By Sara Elliott, Director

Map RouteMap showing the route taken by John Mason Brown on his trip to the Northwest in 1861, The Filson Club History Quarterly, 1950.

John Mason Brown, the son of Mason and Mary Yoder Brown, was born at Liberty Hall in April 1837. A graduate of Yale, Brown taught school in Frankfort, worked for the Kentucky Geological Survey, studied law and shortly after being admitted to the Kentucky bar, followed his half-brother, Benjamin Gratz Brown, to St. Louis in 1860.

Brown was interested in history, geology, geography, and languages. Therefore, it is not surprising that the lure of the west—the west that Lewis and Clark had seen a little over 50 years before—would lead him on a six-month adventure that, fortunately for us, he chronicled in his diary.

Collections Spotlight: Sunday Night at Chickamauga

By Julie Payne

Chickamauga Painting image 1Sunday Night at Chickamauga, attributed to Samuel Woodson Price, oil on canvas, ca. 1870, Liberty Hall Historic Site Collections.

When my husband, Warren, and I were asked to join the Liberty Hall Historic Site’s Collections Committee, we never dreamed it would result in finding a treasure.  Our first assignment, to evaluate a standing plate warmer, was interesting, but not exactly in our area of expertise. Since our area of expertise is Kentucky antique art, we asked, might there be a print we could evaluate?  The answer was yes.

Old-fashioned Election Cake

By Vicky Middleswarth, Educator

Cake 4Election cake loaf made with a recipe developed for the Old Farmer’s Almanac based on the one in The American Frugal Housewife.
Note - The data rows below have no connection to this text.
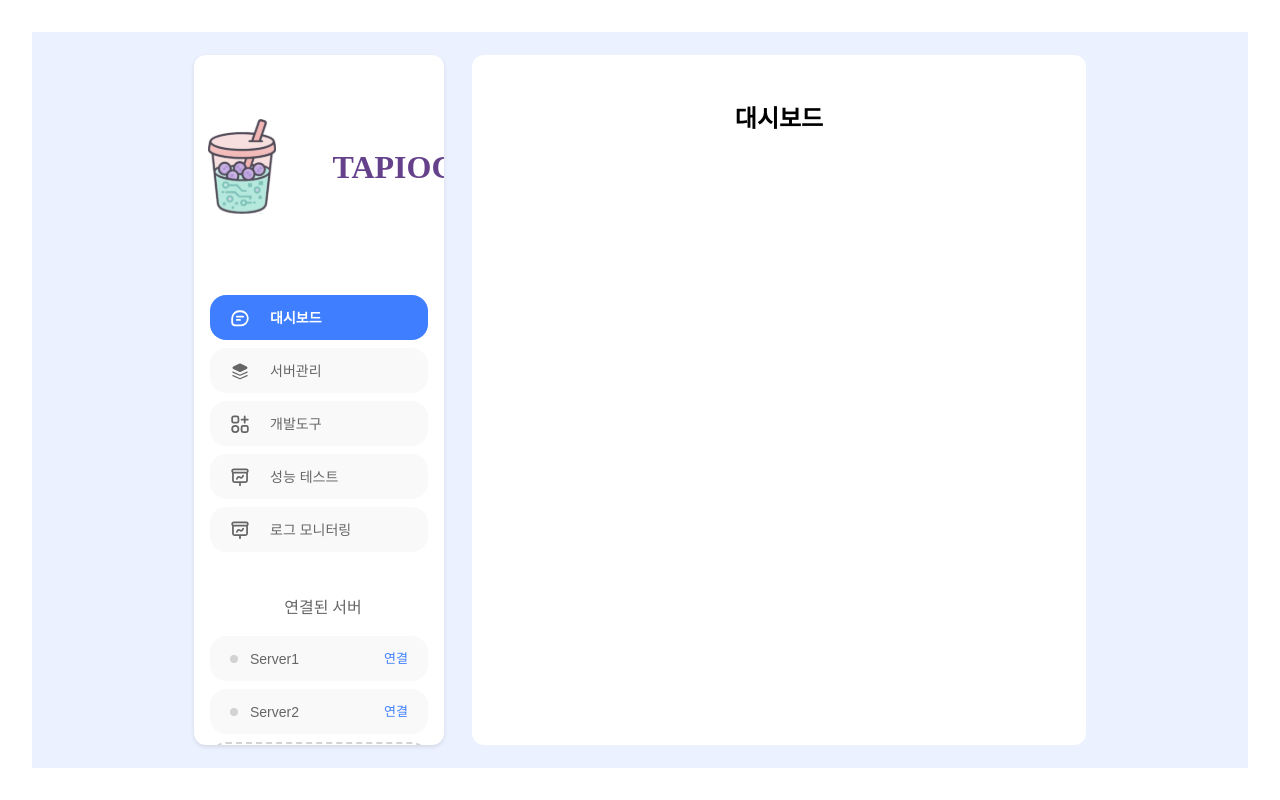
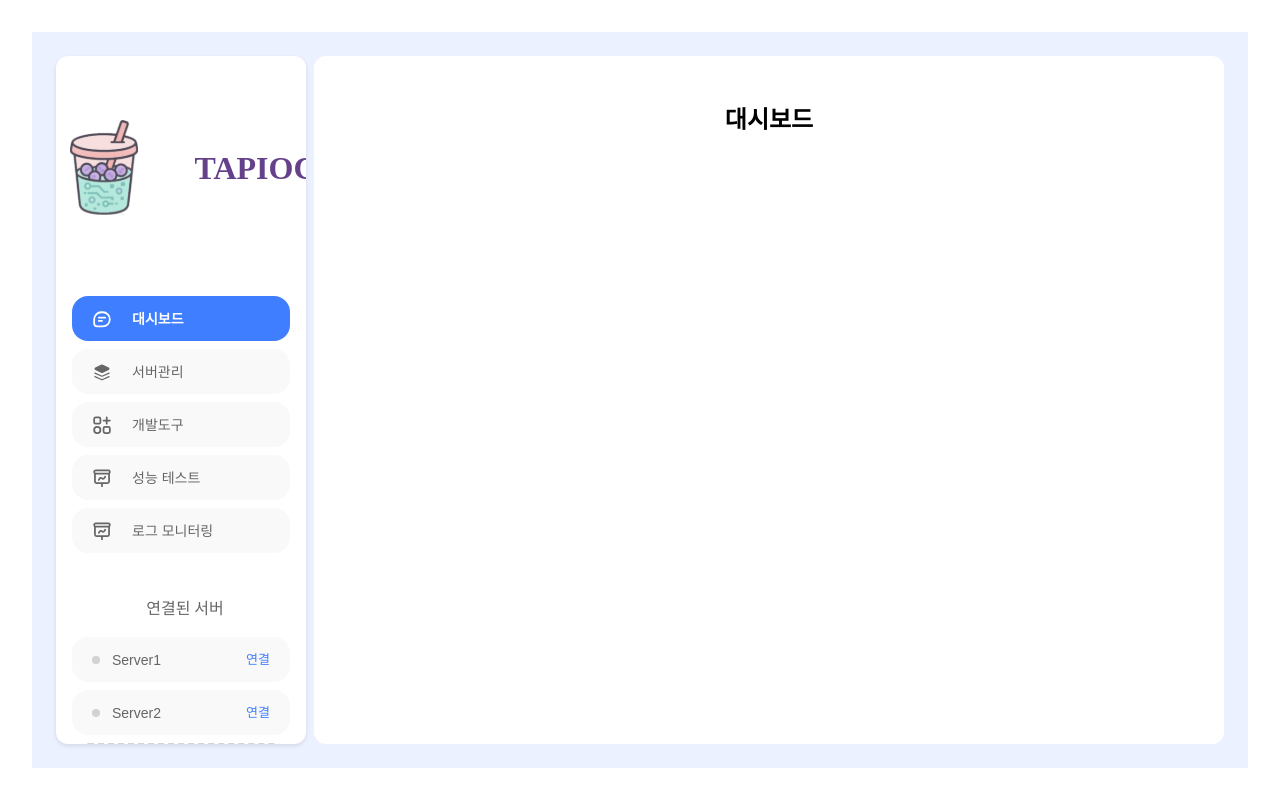
Before and after one commit to 2025-oss-Tapioca/FE, a React (Vite) app: page / in a window 1280 px wide. Built offline with nearby package versions, Linux system fonts and the light colour scheme.

Commit message:
feat/home 수정

```diff
--- a/src/pages/Home.jsx
+++ b/src/pages/Home.jsx
@@ -11,6 +11,7 @@ const Home = () => {
 
   return (
     <div className="container">
+      <div className="layout-inner">
         <SideBar
           className="side-bar"
           activeTab={activeTab}
@@ -26,6 +27,7 @@ const Home = () => {
           )}
         </main>
       </div>
+    </div>
   );
 };
 
--- a/src/styles/css/home.css
+++ b/src/styles/css/home.css
@@ -6,14 +6,23 @@
 
 .container {
   display: flex;
+  justify-content: center;
   height: 100%;
-  padding: 23px 162px;
+  padding: 24px;
   background-color: #ECF1FF;
-  gap: 28px;
+  gap: 8px;
+}
+
+.layout-inner {
+  display: flex;
+  max-width: 1400px;
+  width: 100%;
+  gap: 8px;
 }
 
 .side-bar {
   width: 250px;
+  min-width: 218px;
   background-color: #FFFFFF;
   padding: 16px;
   box-shadow: 0 2px 4px rgba(0, 0, 0, 0.1);
@@ -24,12 +33,13 @@
 
 .main-content {
   flex: 1;
+  max-width: 1100px;
+  margin: 0 auto;
   display: flex;
   flex-direction: column;
   padding: 24px;
   background-color: #FFFFFF;
   border-radius: 12px;
-  height: 100%;
 }
 
 .page-title {
--- a/src/styles/scss/pages/home.scss
+++ b/src/styles/scss/pages/home.scss
@@ -6,13 +6,23 @@
 
 .container {
   display: flex;
+  justify-content: center;
   height: 100%;
-    padding: 23px 162px;
+  padding: 24px;
   background-color: #ECF1FF;
-    gap: 28px
+  gap: 8px;
 }
-  .side-bar{
+
+.layout-inner {
+  display: flex;
+  max-width: 1400px;
+  width: 100%;
+  gap: 8px;
+}
+
+.side-bar {
   width: 250px;
+  min-width: 218px;
   background-color: #FFFFFF;
   padding: 16px;
   box-shadow: 0 2px 4px rgba(0, 0, 0, 0.1);
@@ -23,12 +33,13 @@
 
 .main-content {
   flex: 1;
+  max-width: 1100px;
+  margin: 0 auto; // ✅ 가운데 정렬
   display: flex;
   flex-direction: column;
   padding: 24px;
   background-color: #FFFFFF;
   border-radius: 12px;
-    height: 100%;
 }
 
 .page-title {
```
Lines whose indentation alone changed are shown as unchanged.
What special days do you assoicate with special foods? Is Election Day on your list? In some parts of early New England, Election Day was observed with a yeasty cake thought to be an American original.  Sometime after 1829, Margaretta Brown copied a recipe for “Election Cake” in a small oblong journal, one of several family receipt books in Liberty Hall’s archival collection.

Collections Spotlight: French Fashion

By Kate Hesseldenz, Curator

French Fashion Blog Image 1House of Worth gown, ca. 1906; Weeks gown, 1910-1915; Cheruit gown and suit, 1910-1920, Liberty Hall Historic Site Collections

Among the fifty pieces of historic women’s clothing in the LHHS collection there are four early 20th century Parisian garments, three gowns and a suit.  Who in the family owned these clothes and did they travel to Europe to acquire them?  It seems that someone in the Brown family knew that Paris, France, was (and still is) the fashion capital of the world. American women who wished to be in style in the early 1900s bought French clothes.[i] 

Slavery at Liberty Hall: The Stepney Family, Part 4

By Sara Elliott, Director

Stepney Family blog

This is the fourth and final installment in the blog series about the enslaved Stepney family. These biographical sketches may have contained information that seemed contradictory or confusing. As has been said before, African American genealogical research can be very difficult. We have collected information on people we believe are the Stepneys who worked and lived at Liberty Hall. Without corroborating documents, it is hard to confirm which individuals with the surname Stepney, found in post-Civil War public records, were enslaved by the Browns.